So you really think your kid doesn’t sext?
I was all caught up in the controversy about the Pledge of Allegiance when a colleague sent me this message via our internal message system:
diamondback story. a female student is quoted as saying sexting can come in handy when you’re looking for a late-night hook up.
I said goodbye to the Pledge and quickly called up the story on the University of Maryland student newspaper’s website, to find a story in which a student is quoted as saying this about sexting:
“It’s fun. When it’s just a hookup, there’s this ‘forbidden fruit’ kind of idea, so sexting makes it even more appealing.”
My stomach turned just as I got another message from my colleague:
“it makes me sad that girls/young women have so little self respect.”
Indeed, it does make me sad. But it makes me mad too.

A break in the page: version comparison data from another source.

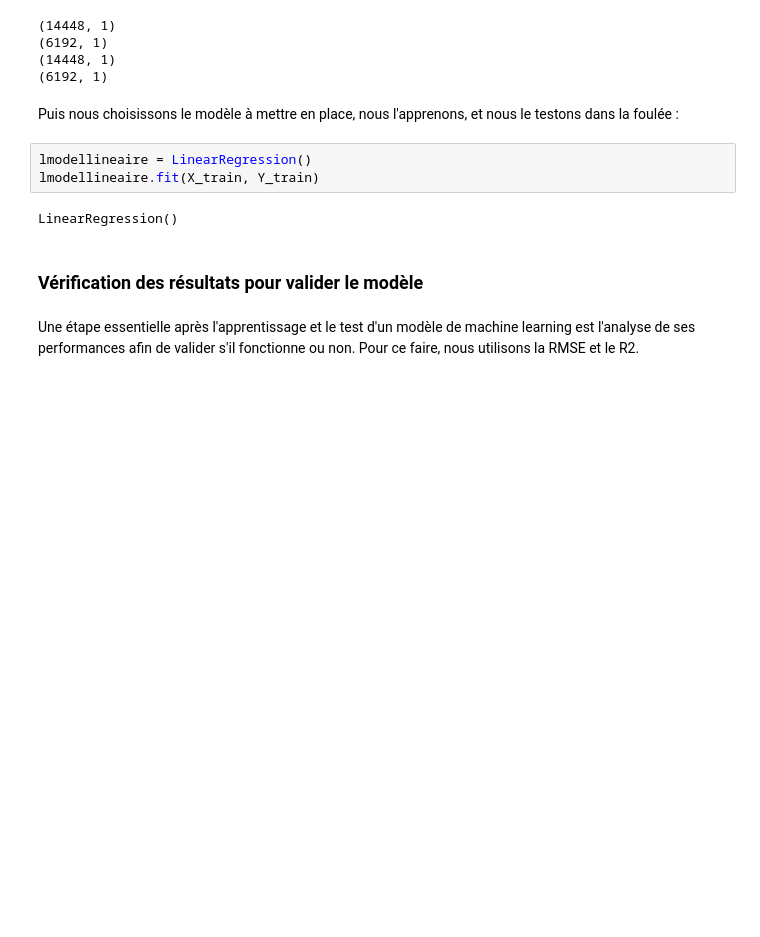
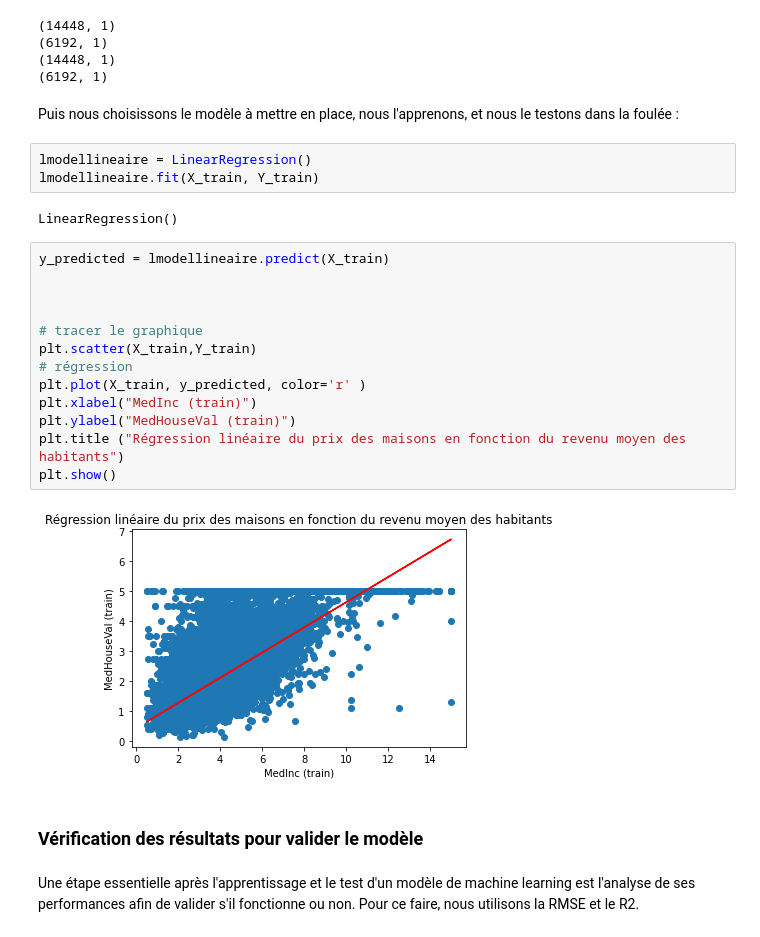
Before and after one commit to marlierecharlie/brief_9_lia_dans_tt_ses_etats, a Jupyter notebook: Tutoriel régression.ipynb, the cells around one changed output. Saved outputs shown, nothing was run; the diff lists cells and outputs as text; blank space fills up the shorter version.

Commit message:
ajout de la droite de régression

```diff
--- a/Tutoriel régression.ipynb
+++ b/Tutoriel régression.ipynb
@@ -136,6 +152,21 @@ lmodellineaire = LinearRegression()
 lmodellineaire.fit(X_train, Y_train)
 # %% [output]
 LinearRegression()
+# %%
+y_predicted = lmodellineaire.predict(X_train)
+
+
+
+# tracer le graphique
+plt.scatter(X_train,Y_train)
+# régression
+plt.plot(X_train, y_predicted, color='r' )
+plt.xlabel("MedInc (train)")
+plt.ylabel("MedHouseVal (train)")
+plt.title ("Régression linéaire du prix des maisons en fonction du revenu moyen des habitants")
+plt.show()
+# %% [output]
+[figure, added]
 # %% [markdown]
 ### Vérification des résultats pour valider le modèle
 # %% [markdown]
```
Also changed, not shown: parts of 3 cells of this notebook.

While the girl quoted above is a college student, sexting is happening at much younger ages, too. And somehow, it’s always the girls who get caught up in publicity about sexting; the responsibility of boys for soliciting and then spreading the pictures is mentioned far less often in the media.

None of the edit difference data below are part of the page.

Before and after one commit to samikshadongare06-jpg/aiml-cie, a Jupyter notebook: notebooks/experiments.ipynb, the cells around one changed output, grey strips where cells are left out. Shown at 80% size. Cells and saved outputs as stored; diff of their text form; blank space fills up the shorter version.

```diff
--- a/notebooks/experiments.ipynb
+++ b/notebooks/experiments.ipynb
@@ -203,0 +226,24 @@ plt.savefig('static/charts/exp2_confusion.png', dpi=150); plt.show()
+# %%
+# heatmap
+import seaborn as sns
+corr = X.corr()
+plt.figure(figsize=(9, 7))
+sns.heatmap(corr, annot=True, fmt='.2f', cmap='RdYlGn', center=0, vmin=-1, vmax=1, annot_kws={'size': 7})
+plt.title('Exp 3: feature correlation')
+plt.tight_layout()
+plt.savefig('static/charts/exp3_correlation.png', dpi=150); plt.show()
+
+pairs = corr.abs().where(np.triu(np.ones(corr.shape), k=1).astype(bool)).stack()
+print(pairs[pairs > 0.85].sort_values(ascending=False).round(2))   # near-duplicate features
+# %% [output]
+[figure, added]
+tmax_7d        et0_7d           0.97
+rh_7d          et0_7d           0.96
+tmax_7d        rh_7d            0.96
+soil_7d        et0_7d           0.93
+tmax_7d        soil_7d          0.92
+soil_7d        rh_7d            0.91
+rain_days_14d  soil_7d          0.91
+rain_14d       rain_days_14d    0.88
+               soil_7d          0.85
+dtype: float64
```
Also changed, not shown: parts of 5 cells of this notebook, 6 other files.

This was a point that author Rosalind Wiseman made to me in a recent discussion we had about sexting. She wrote a terrific article in Family Circle, about it. Wiseman, who wrote the book “Queen Bees and Wannabees,” which was turned into the movie “Mean Girls” by Tina Fey, researched sexting for months. She went to schools to talk to kids and administrators about who sexts, why, and what schools do about it.
“The girl stuff always becomes public,” she said. “When boys send pictures of their penis it rarely does. Because the girls are in sexual poses and it fits into this culture of girls and sexuality, it gets forwarded to peers,” she said. “When girls get pictures of genitals, they tend to freak out. They say, ‘This is gross,’ and tend to take it to an adult. So we get a skewed view of who is doing this."
She believes that sexting is more common than current statistics lead us to believe. There is a range of percentages, depending on the survey, but a common stat is this one: In 2008, the National Campaign to Prevent Teen and Unplanned Pregnancy found that 20 percent of kids 13 to 19 had sent partially or completely nude pictures of themselves or someone they knew.
“I don’t think it’s possible to walk down the hallway [of many schools today] today and not see a naked picture of someone [on a student’s cell phone],” Wiseman said.
Another big problem, she said, is that parents don’t want to hear about it. Many refuse to believe their child would be involved.
Instead of burying their heads in the sand, she said, parents need to sit down with their children and talk plainly about why sending these pictures out is wrong, and why forwarding them is just as bad.
“Parents should tell kids, ‘Even if you get it and send it, I’m going to consider you responsible for the humiliation of another individual.’”
And one more tip: Take away your kid’s cell phone at bedtime. That’s when a lot of inappropriate material is sent.
“I say to parents: “Tell your child that the use of a cell phone is a privilege and not a right. Use it as an extension of our family values. If you use it to humiliate someone, I take it away.”
Then actually do it.
Follow my blog all day, every day by bookmarking
Posted by: LadybugLa | February 24, 2010 3:24 PM | Report abuse
The comments to this entry are closed.